- [Action item] For the entries below, how many lines contain the word "random"? Reply with the number and nothing else.

(Records from a data source)
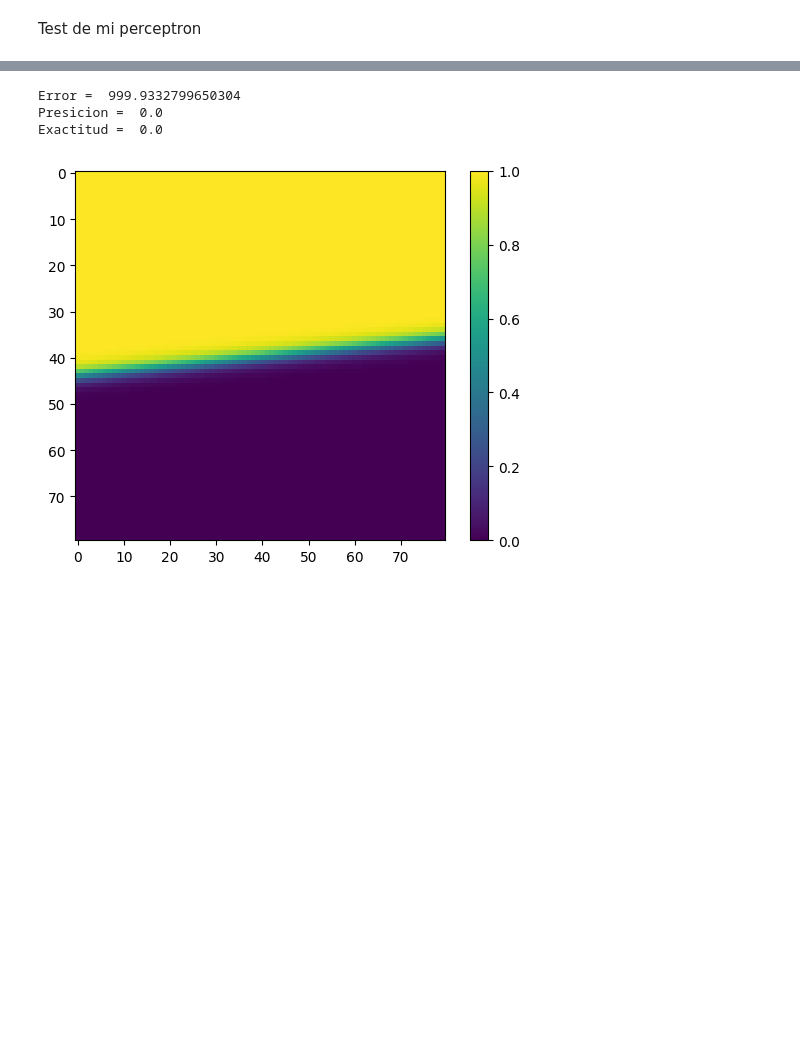
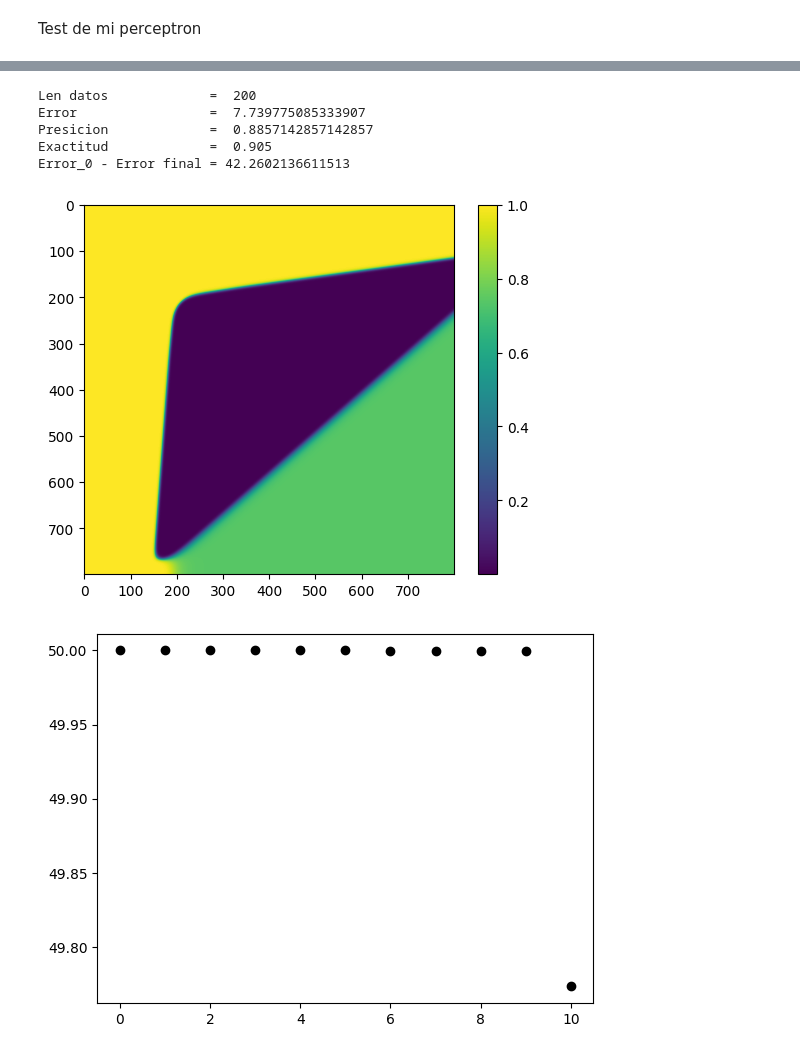
Before and after one commit to karlo-con-k/Perceptron, a Jupyter notebook: test_main.ipynb, the cells around one changed output, grey strips where cells are left out. Saved outputs shown, nothing was run; the diff lists cells and outputs as text; code cells hidden in the pictures; blank space fills up the shorter version.

Commit message:
Calcule el desenso de gradiente para cuento ahi mas de 1 capa en el perceptron he hice pruebas

```diff
--- a/test_main.ipynb
+++ b/test_main.ipynb
@@ -34,5 +38,0 @@ for j in range(n):
-# %%
-
-for j in range(1):
-    perceptron.fit(datos, tam_paso=10)
-print(perceptron)
@@ -51,0 +67,18 @@ def function(x,y):
+# %%
+import random
+
+for index,dat in enumerate(datos):
+    index2        = random.randrange(0, len(datos),1)
+    aux           = datos[index2]
+    datos[index2] = dat
+    datos[index]  = aux
+# %%
+errores     = [error_0]
+iteraciones = 10000
+historial   = iteraciones // 10
+for j in range(iteraciones):
+    if j%historial == 0:
+        aux     = perceptron.fit(datos, tam_paso=1.0, historial=True)
+        errores = errores + aux
+    perceptron.fit(datos, tam_paso=1.0, historial=False)
+print(perceptron)
@@ -52,25 +95,40 @@ def function(x,y):
 # %%
+def function(x,y):
+    l = []
+    for (j, i) in zip(x, y):
+        for ii, jj in zip(i,j):
+            l.append(perceptron.predecir_dato([ii,-jj])[0])
+
+    return l
 
 import matplotlib.pyplot as plt
 plt.figure()
 
-x = np.arange(-4, 4, 0.1)
-y = np.arange(-4, 4, 0.1)
+x = np.arange(-4, 4, 0.01)
+y = np.arange(-4, 4, 0.01)
 X, Y = np.meshgrid(x, y)
 
 fxy = function(X, Y)
 fxy = np.array(fxy)
 fxy = fxy.reshape(len(x), len(y))
 
-print("Error = ", perceptron.error(datos))
-print("Presicion = ", perceptron.presicion(datos))
-print("Exactitud = ", perceptron.exactitud(datos))
+print("Len datos             = ", len(datos))
+print("Error                 = ", perceptron.error(datos))
+print("Presicion             = ", perceptron.presicion(datos))
+print("Exactitud             = ", perceptron.exactitud(datos))
+print("Error_0 - Error final =", error_0 - perceptron.error(datos))
 
 plt.imshow(fxy);
 plt.colorbar();
 plt.show()
+
+for x, y in enumerate(errores):
+    plt.plot(x, y, '-ok')
 # %% [output]
-Error =  999.9332799650304
-Presicion =  0.0
-Exactitud =  0.0
+Len datos             =  200
+Error                 =  7.739775085333907
+Presicion             =  0.8857142857142857
+Exactitud             =  0.905
+Error_0 - Error final = 42.2602136611513
-[figure, old version]
+[figure, new version]
+[figure, added]
```
Also changed, not shown: parts of 6 cells of this notebook, 2 other files.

- [Worked solution] 2